This is what public consultations, for example, were intended for. But, the old model is flawed because consultations are not properly marketed to citizens; and when they are, consultation documents are not in a format which allows the population to engage with the issues (read impenetrable).
Consultations have become little more than weak efforts to pay lip-service to participation, falling far short of the ideal behind their creation.”
Also, they said that the Social media now allows multiple people to engage with an issue in a public forum. Well thought-out digital content, allows the complex to be made comprehensible. Now the technology exists, if democracies don’t leverage it to listen to people who want to contribute to the public debate in the way that consultations were intended, citizens will become frustrated and disenchanted.
We are already seeing the symptoms. This frustration has undoubtedly contributed to the malaise which we see in many western democracies, they concluded (Gabriella Capone, a consultant, public engagement).
Still exploring the dangers of carrying through public policies without consultation, we will look at a report of a two-year investigation. Pennsylvania Attorney-General, Josh Shapiro, released the findings of the Statewide Investigating Grand Jury looking into misconduct by the Pennsylvania Department of Environmental Protection (DEP).
The report found that the DEP “did not do enough to properly protect the health, safety and welfare of the thousands of Pennsylvania citizens who were affected by this industry” and outlined a number of recommendations, including increasing the minimum distance between fracking and homes, and closing the revolving door between DEP and the industry.
All of these recommendations are made in good faith, but they miss the point. People were ignored, gaslit and sent home, with no hope that their government will protect them. Our democracy is crumbling, and communities are paying the price. No bullet points or action items, can fix that.
This report in USA validates the experiences of families living along fracking’s front lines who have been ignored and dismissed for more than a decade.
It echoes what we have said all along: polluters are exploiting communities throughout our region and flouting the most basic health protections, while elected officials on both sides of the aisle and agencies sworn to protect us, turn a blind eye. This isn’t about the environment, it is about basic human rights. It is about access to justice. It is about democracy.
Shapiro shared stories of children with uncontrollable bleeding and rashes caused by contaminated bathwater, stories that are unfortunately all too common for those living alongside petrochemical infrastructure. He explained that when people called the DEP for protection, they were threatened for filing a false complaint.
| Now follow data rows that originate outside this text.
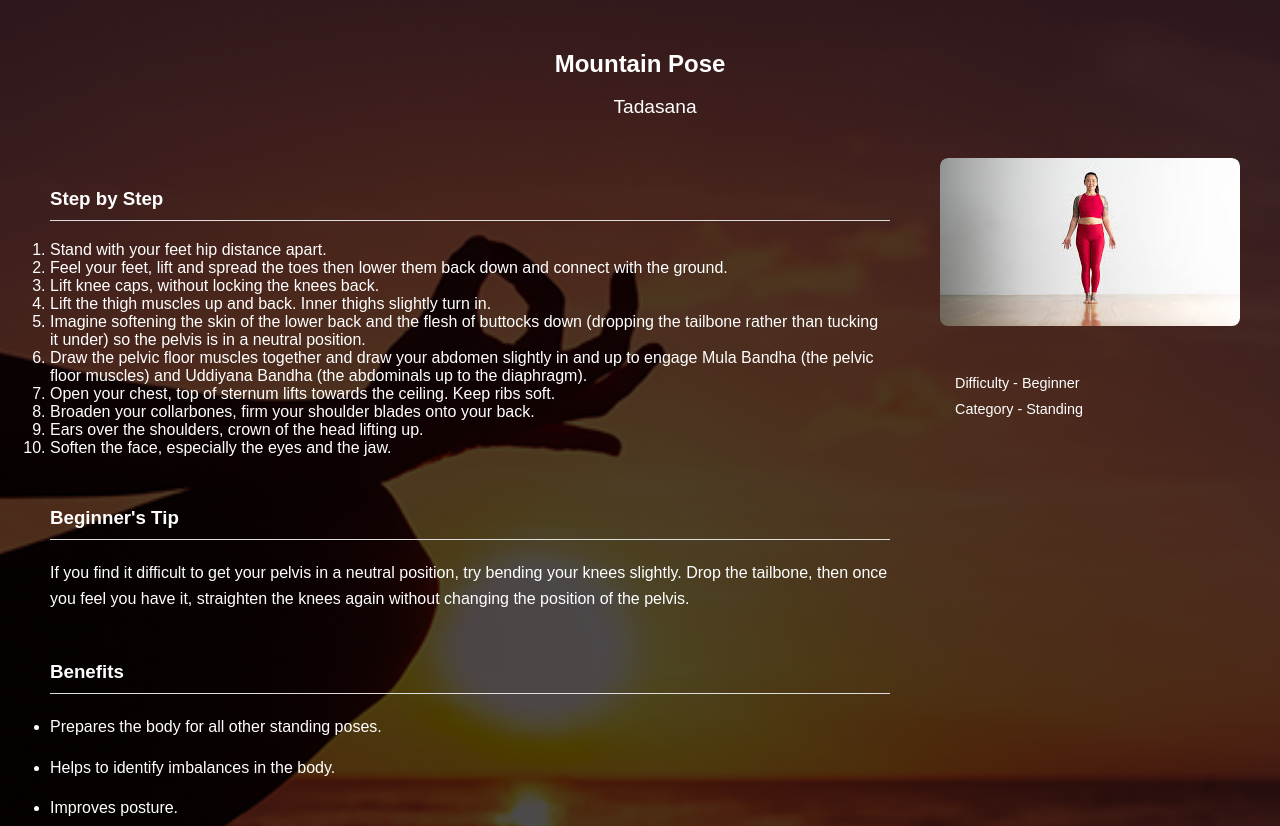
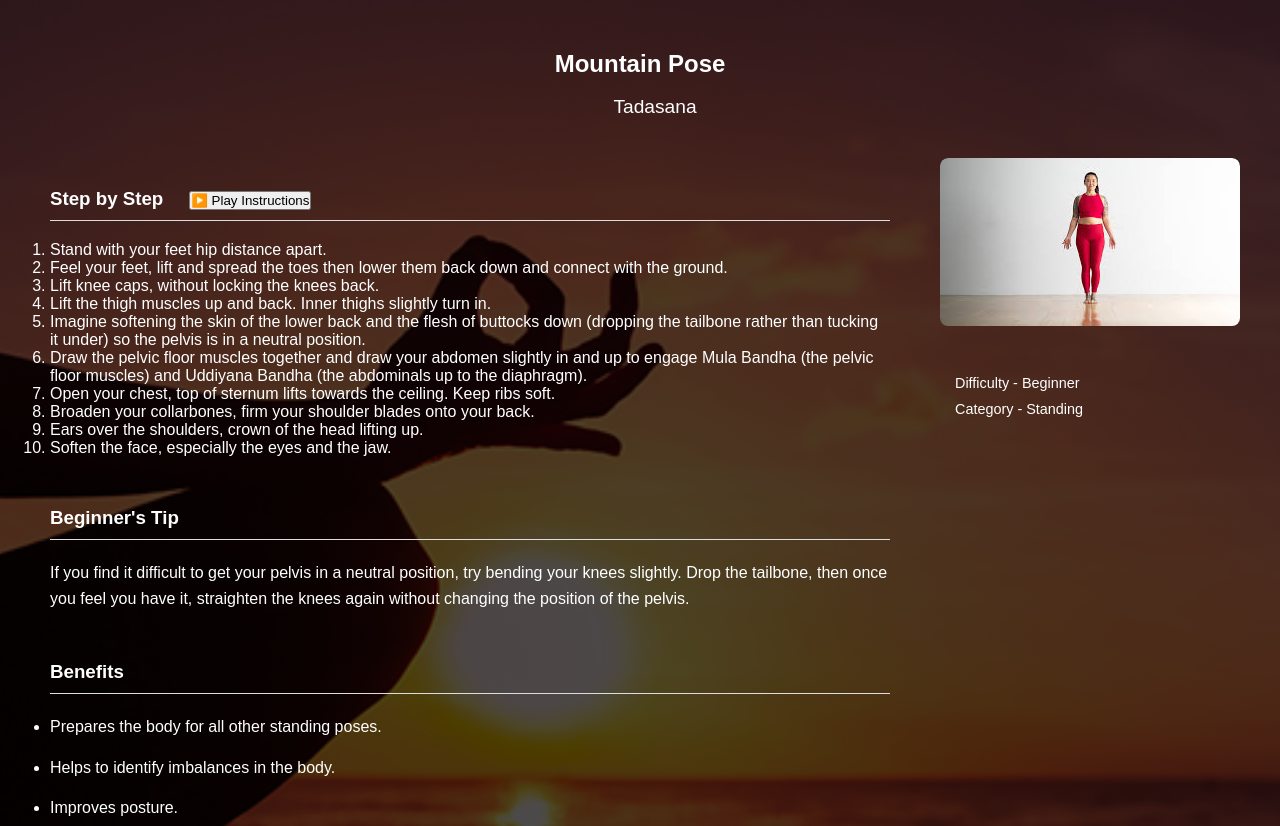
Before and after one commit to Pranathi1314/YogaAssitant, a React (Create React App) app in the folder frontend/: page /posedetail/1 in a window 1280 px wide. Shown: the top 826 px of the page. Built offline with nearby package versions, Linux system fonts and the light colour scheme.

Commit message:
Audio feature

```diff
--- a/frontend/src/components/PoseDetail/PoseDetail.jsx
+++ b/frontend/src/components/PoseDetail/PoseDetail.jsx
@@ -7,6 +7,7 @@ import posesData from '../PoseDetail/poses.json'; // Import pose data from poses
 const PoseDetail = () => {
     const { poseId } = useParams();
     const [pose, setPose] = useState(null);
+    const [isSpeaking, setIsSpeaking] = useState(false); // State to track text-to-speech status
 
     useEffect(() => {
         const foundPose = posesData.find(item => item.id === parseInt(poseId));
@@ -20,6 +21,26 @@ const PoseDetail = () => {
             console.error('Error importing image:', error);
             return null; // Return a placeholder or default image
         }
+    };
+
+
+    const toggleSpeech = () => {
+        if (!window.speechSynthesis) {
+            console.error('Speech synthesis not supported.');
+            return;
+        }
+
+        if (!isSpeaking) {
+            const utterance = new SpeechSynthesisUtterance();
+            utterance.text = pose.steps.join(' '); // Concatenate steps into a single string
+            utterance.onend = () => setIsSpeaking(false); // Update state when speech ends
+            window.speechSynthesis.speak(utterance);
+        } else {
+            window.speechSynthesis.cancel(); // Stop speech synthesis
+            setIsSpeaking(false); // Update state to not speaking
+        }
+
+        setIsSpeaking(!isSpeaking); // Toggle speech state
     };
 
     if (!pose) return <div>Loading...</div>;
@@ -37,13 +58,18 @@ const PoseDetail = () => {
         <div className='instructions'>
             <div className='details'>
             <div className='stepwiseGuide'>
-                <h3 className='stepwiseGuideHeading'>Step by Step</h3>
+                <h3 className='stepwiseGuideHeading'>
+                    Step by Step  &nbsp;&nbsp;&nbsp;&nbsp;
+                    <button onClick={toggleSpeech}>
+                        {isSpeaking ? <i className="fas fa-pause"></i> : <i className="fas fa-play"></i>}
+                        {isSpeaking ? '⏸️ Pause' : '▶️ Play Instructions'}
+                    </button> {/* Add button for text-to-speech */}
+                </h3>
                 <ol>
                     {pose.steps.map((step, index) => (
                     <li key={index}>{step}</li>
                     ))}
                 </ol>
-
                 </div>
                 {/* <hr className='hori'></hr> */}
 
@@ -77,33 +103,3 @@ const PoseDetail = () => {
 }
 
 export default PoseDetail
-
-//     // {   "id" : "1",
-//     //     "name" : "Mountain Pose",
-//     //     "otherName" : "Tadasana",
-//     //     "stepwise": {
-//     //         "1": "Stand with your feet hip distance apart.",
-//     //         "2": "Feel your feet, lift and spread the toes then lower them back down and connect with the ground.",
-//     //         "3": "Lift knee caps, without locking the knees back.",
-//     //         "4": "Lift the thigh muscles up and back. Inner thighs slightly turn in",
-//     //         "5":"Draw the pelvic floor muscles together and draw your abdomen slightly in and up to engage Mula Bandha (the pelvic floor muscles) and Uddiyana Bandha (the abdominals up to the diaphragm).",
-//     //         "6":"Open your chest, top of sternum lifts towards the ceiling. Keep ribs soft.",
-//     //         "7":"Broaden your collarbones, firm your shoulder blades onto your back.",
-//     //         "8":"Ears over the shoulders, crown of the head lifting up.",
-//     //         "9":"Soften the face, especially the eyes and the jaw."
-//     //     },
-
-//     //     "tips":{
-//     //         "1":"If you find it difficult to get your pelvis in a neutral position, try bending your knees slightly. Drop the tailbone, then once you feel you have it, straighten the knees again without changing the position of the pelvis.",
-//     //         "2":"Take a block between the thighs. Squeeze the block and roll it slightly backward to feel the engagement and rotation of the thighs."
-//     //     },
-
-//     //     "benefits":{
-//     //         "1" : "Prepares the body for all other standing poses.",
-//     //         "2" : "Helps to identify imbalances in the body.",
-//     //         "3" : "Improves posture.",
-//     //         "4" : "Calms the body and mind."
-//     //     },
-
-//     //     "image" : "../../images/mountain.jpg"
-//     // },
```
They were told they were crazy, and they were abandoned when they needed help most.
Those in power, the report concludes must now be held accountable for the failures outlined in this report, and must take action to rebuild the democracy they have destroyed.
“To restore our commonwealth, we need more than politics as usual. We need our leaders to listen to the people, who they have ignored. They deserve more than a political stunt, and a pivot to a new direction of safe fracking. The people need to have a say in what happens next.”
There is no better way to conclude this reflection, than to borrow the aforementioned conclusion of the report by that Environmental Lawyer in USA, by asking President Muhammadu Buhari to stop spreading Covid-19 disease through compulsory NIN registration. Call off this NIN insanity now.
Emmanuel Onwubiko, Head, Human Rights Writers Association of Nigeria (HURIWA)